The New Guy

Hello Blueshifters! Prepare to join me on a few blogs this summer as I explore the infinite out here at the Goddard Space Flight Center. “Who are you?” you ask.  Jason McCracken, meanderer extraordinaire and intern magnificent!

I was born and raised in Rockford, IL, where I became heavily involved in gaming and rock climbing. As soon as I could hold a controller in my hand you found one there and the second I got a hold of a D20 I never stopped rolling. And I’ve never felt more alive than climbing on an arête, slipping off into a 20-foot whipper. And I’ve never been more mind-blown then when I stare off into space and wonder at the amazingly impossible things that are going on.

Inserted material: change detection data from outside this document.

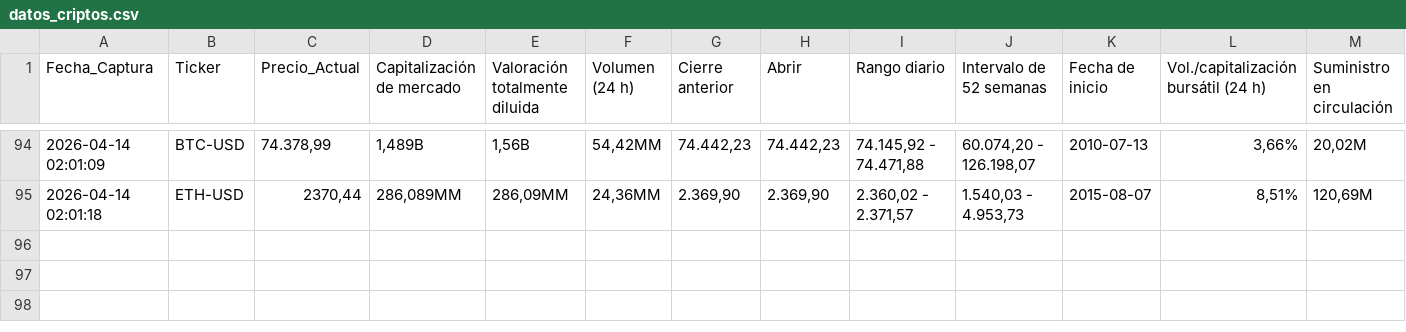
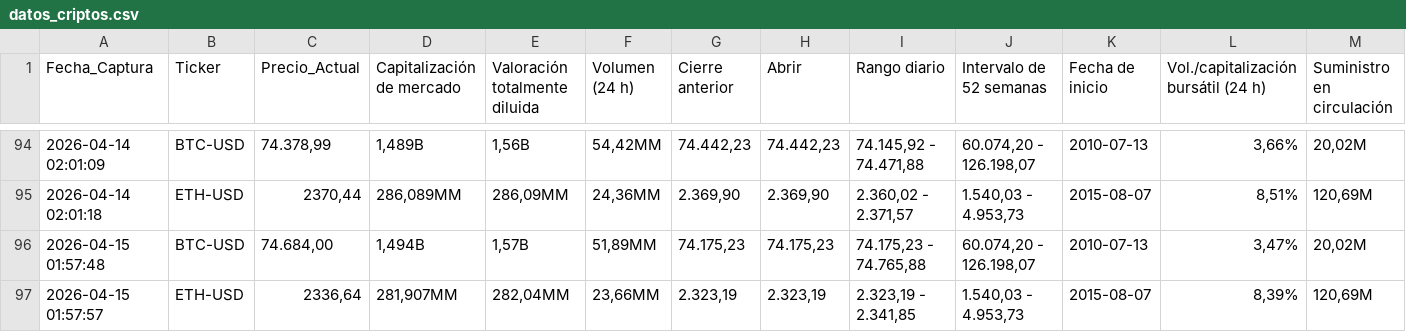
Before and after one commit to sergey0132/yahoo-finance-scraper, a CSV file: datos_criptos.csv, drawn as a sheet; only a part is shown, gaps mark what is left out; rows hold the shown columns only; the diff names each change by its address in the sheet, - before the commit and + after, or states it on an @@ line.

```diff
--- a/datos_criptos.csv
+++ b/datos_criptos.csv
+row 96: 2026-04-15 01:57:48 | BTC-USD | 74.684,00 | 1,494B | 1,57B | 51,89MM | 74.175,23 | 74.175,23 | 74.175,23 - 74.765,88 | 60.074,20 - 126.198,07 | 2010-07-13 | 3,47% | 20,02M
+row 97: 2026-04-15 01:57:57 | ETH-USD | 2336,64 | 281,907MM | 282,04MM | 23,66MM | 2.323,19 | 2.323,19 | 2.323,19 - 2.341,85 | 1.540,03 - 4.953,73 | 2015-08-07 | 8,39% | 120,69M
```
Also changed, not shown: datos_acciones.csv, datos_divisas.csv.
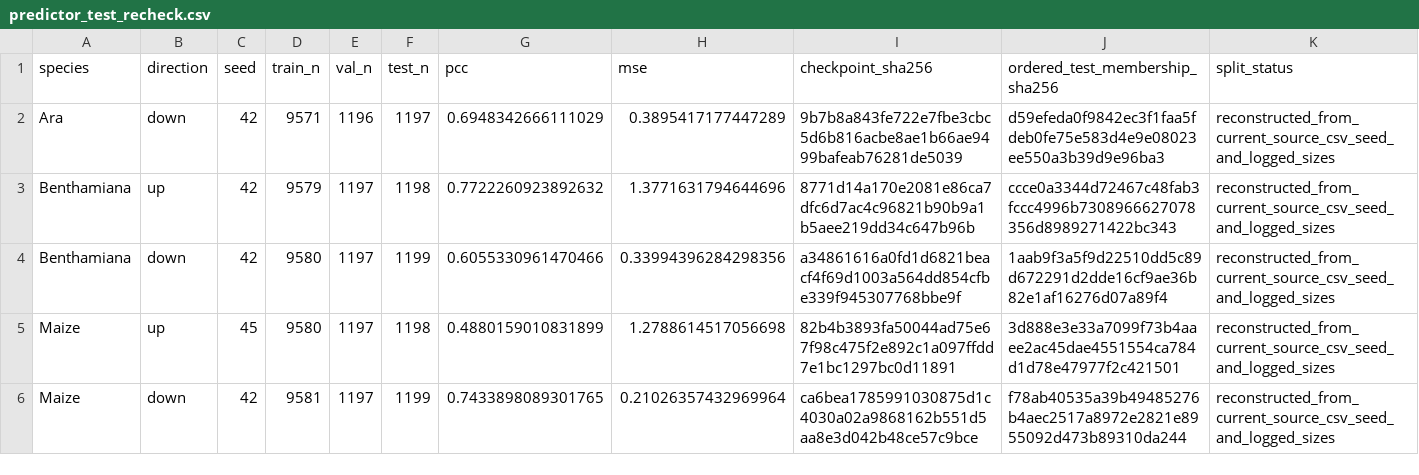
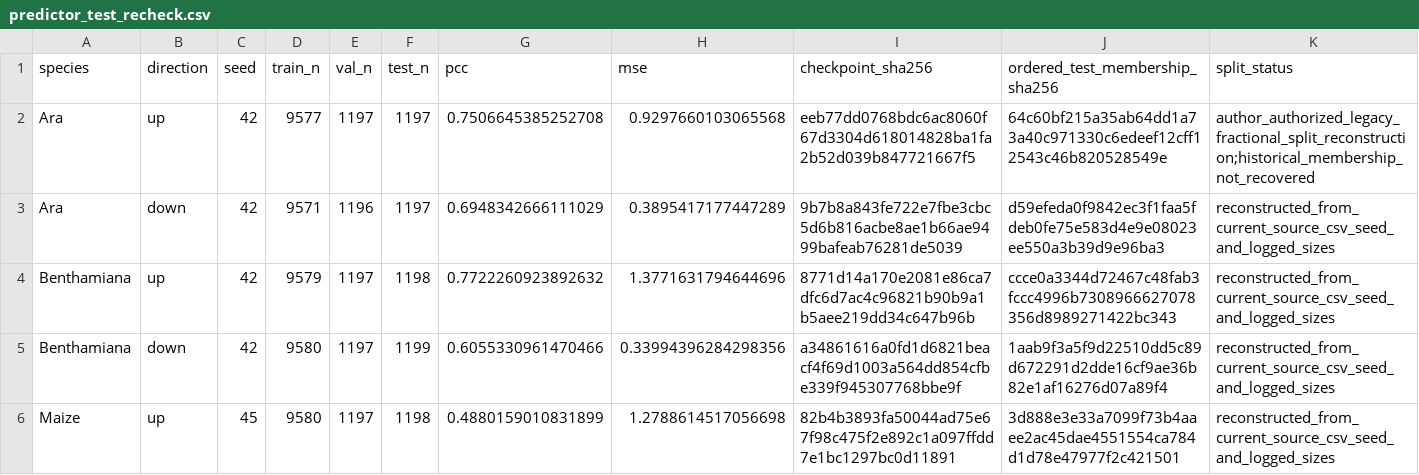
Before and after one commit to justsaltfish/Topic2, a CSV file: data/verified/predictor_test_recheck.csv, drawn as a sheet; only a part is shown; the shorter side is filled out with more unchanged rows; rows hold the shown columns only; the diff names each change by its address in the sheet, - before the commit and + after, or states it on an @@ line.

Commit message:
Evaluate Ara UP fixed checkpoint on author-approved reconstructed test split

```diff
--- a/data/verified/predictor_test_recheck.csv
+++ b/data/verified/predictor_test_recheck.csv
+row 2: Ara | up | 42 | 9577 | 1197 | 1197 | 0.7506645385252708 | 0.9297660103065568 | eeb77dd0768bdc6ac8060f67d3304d618014828ba1fa2b52d039b847721667f5 | 64c60bf215a35ab64dd1a73a40c971330c6edeef12cff12543c46b820528549e | author_authorized_legacy_fractional_split_reconstruction;historical_membership_not_recovered
```
Also changed, not shown: 11 other files.
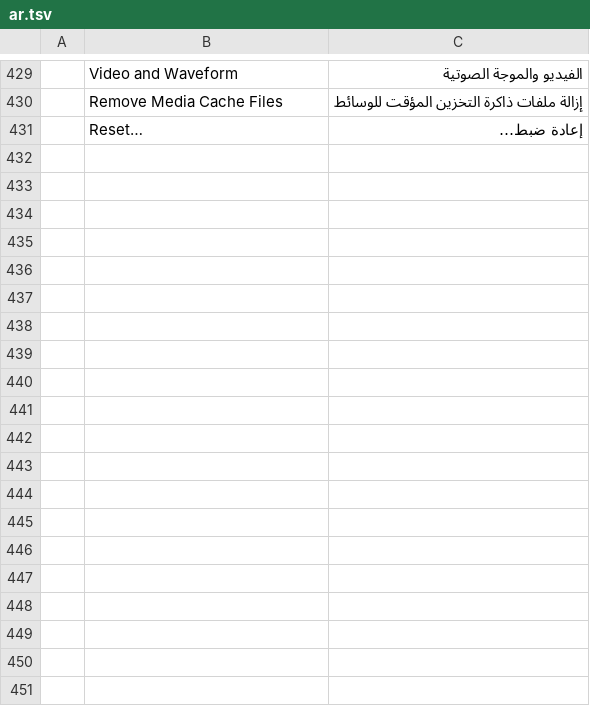
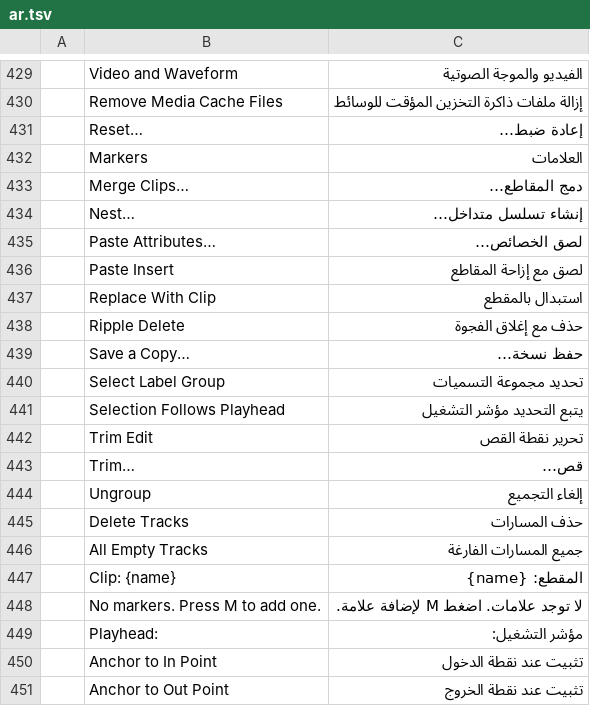
Before and after one commit to myt35269-coder/FilmCraft-Arabic, a TSV file: crates/ui-egui/src/i18n/ar.tsv, drawn as a sheet; only a part is shown, gaps mark what is left out; the diff covers the shown part only.

```diff
--- a/crates/ui-egui/src/i18n/ar.tsv
+++ b/crates/ui-egui/src/i18n/ar.tsv
@@ -431 +431,21 @@
 	Reset…	إعادة ضبط…
+	Markers	العلامات
+	Merge Clips…	دمج المقاطع…
+	Nest…	إنشاء تسلسل متداخل…
+	Paste Attributes…	لصق الخصائص…
+	Paste Insert	لصق مع إزاحة المقاطع
+	Replace With Clip	استبدال بالمقطع
+	Ripple Delete	حذف مع إغلاق الفجوة
+	Save a Copy…	حفظ نسخة…
+	Select Label Group	تحديد مجموعة التسميات
+	Selection Follows Playhead	يتبع التحديد مؤشر التشغيل
+	Trim Edit	تحرير نقطة القص
+	Trim…	قص…
+	Ungroup	إلغاء التجميع
+	Delete Tracks	حذف المسارات
+	All Empty Tracks	جميع المسارات الفارغة
+	Clip: {name}	المقطع: {name}
+	No markers. Press M to add one.	لا توجد علامات. اضغط M لإضافة علامة.
+	Playhead:	مؤشر التشغيل:
+	Anchor to In Point	تثبيت عند نقطة الدخول
+	Anchor to Out Point	تثبيت عند نقطة الخروج
```
Also changed, not shown: 80 added rows elsewhere in this file.
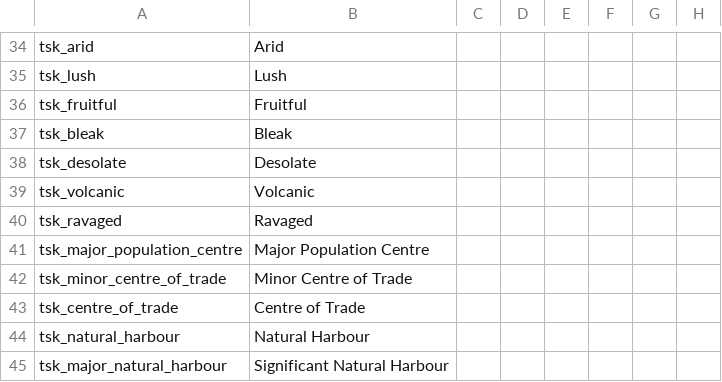
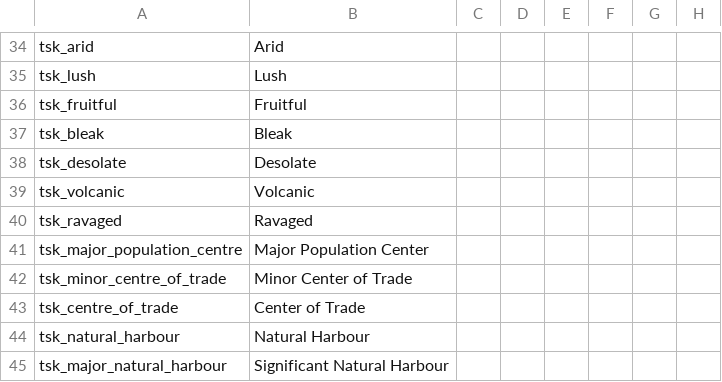
Before and after one commit to RowanMaBoot/SevenKingdoms-master, a CSV file: The_Seven_Kingdoms/localisation/003_resource_names.csv, drawn as a sheet; only a part is shown, gaps mark what is left out; the diff names each change by its address in the sheet, - before the commit and + after, or states it on an @@ line.

```diff
--- a/The_Seven_Kingdoms/localisation/003_resource_names.csv
+++ b/The_Seven_Kingdoms/localisation/003_resource_names.csv
-B41: Major Population Centre
+B41: Major Population Center
-B42: Minor Centre of Trade
+B42: Minor Center of Trade
-B43: Centre of Trade
+B43: Center of Trade
```
Also changed, not shown: The_Seven_Kingdoms/localisation/0000_Freehold.csv, The_Seven_Kingdoms/localisation/002_artifacts.csv, 6 other files.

It’s all fun and games until someone gets an arrow to the knee…
It’s all fun and games until you get an arrow to the knee….  
Credit: Jason McCracken

Warming up before Longs Peak in Estes Park
Warming up before Long’s Peak in Estes Park, CO  
Credit: Jason McCracken

From Rockford I moved to Bozeman, MT, to continue my education and build a world of opportunity around me. At Montana State University I study physics and work for the Space Public Outreach Team (SPOT) as well as at the Taylor planetarium and tutoring. Nothing gives me more pleasure than seeing the spark form in someone’s eye from figuring the mysteries in their universe and getting excited about their newfound enlightenment.

In the middle of nowhere Montana, hiking with friends.
In the middle of Nowhere, MT, hiking with friends.  
Credit: Jason McCracken

And now I find myself here at Goddard where I can share my experiences with you as well as gain new experiences and delve into a whole new world I’ve only dreamt about.

Dead Star Warp
The gravitational lensing is cool but what’s really interesting is who is orbiting who!  
Credit: NASA/JPL-Caltech

Maybe we can take a step back and imagine, like Einstein, what it was like to ride a wave of light, or ponder the outcome of falling into a black hole. How fast do neutron stars spin and what makes a magnetar tick? There are brilliant things out there and fantastic things that boggle even the most deranged sci fi writer. Hopefully I can be successful in pouring a little knowledge out but even more importantly leave you with more grand questions and great thirst for more. Allons-y!

Johnny Appleseed of the Cosmos
When life hurls a star at you at 130 kilometres/second (291,000 miles per hour) do a barrel roll!
It won’t help but barrel rolls are cool.
Credit: NASA/JPL-Caltech

Please feel free to leave any comments or suggestions or questions and I will do my best to acknowledge, adjust and/or enlighten to the best of my ability.

Jason's Halloween makeup
Being born on Halloween makes you special!  
Credit: Jason McCracken

Categories: Blogs

Comments are closed.

NASA Logo, National Aeronautics and Space Administration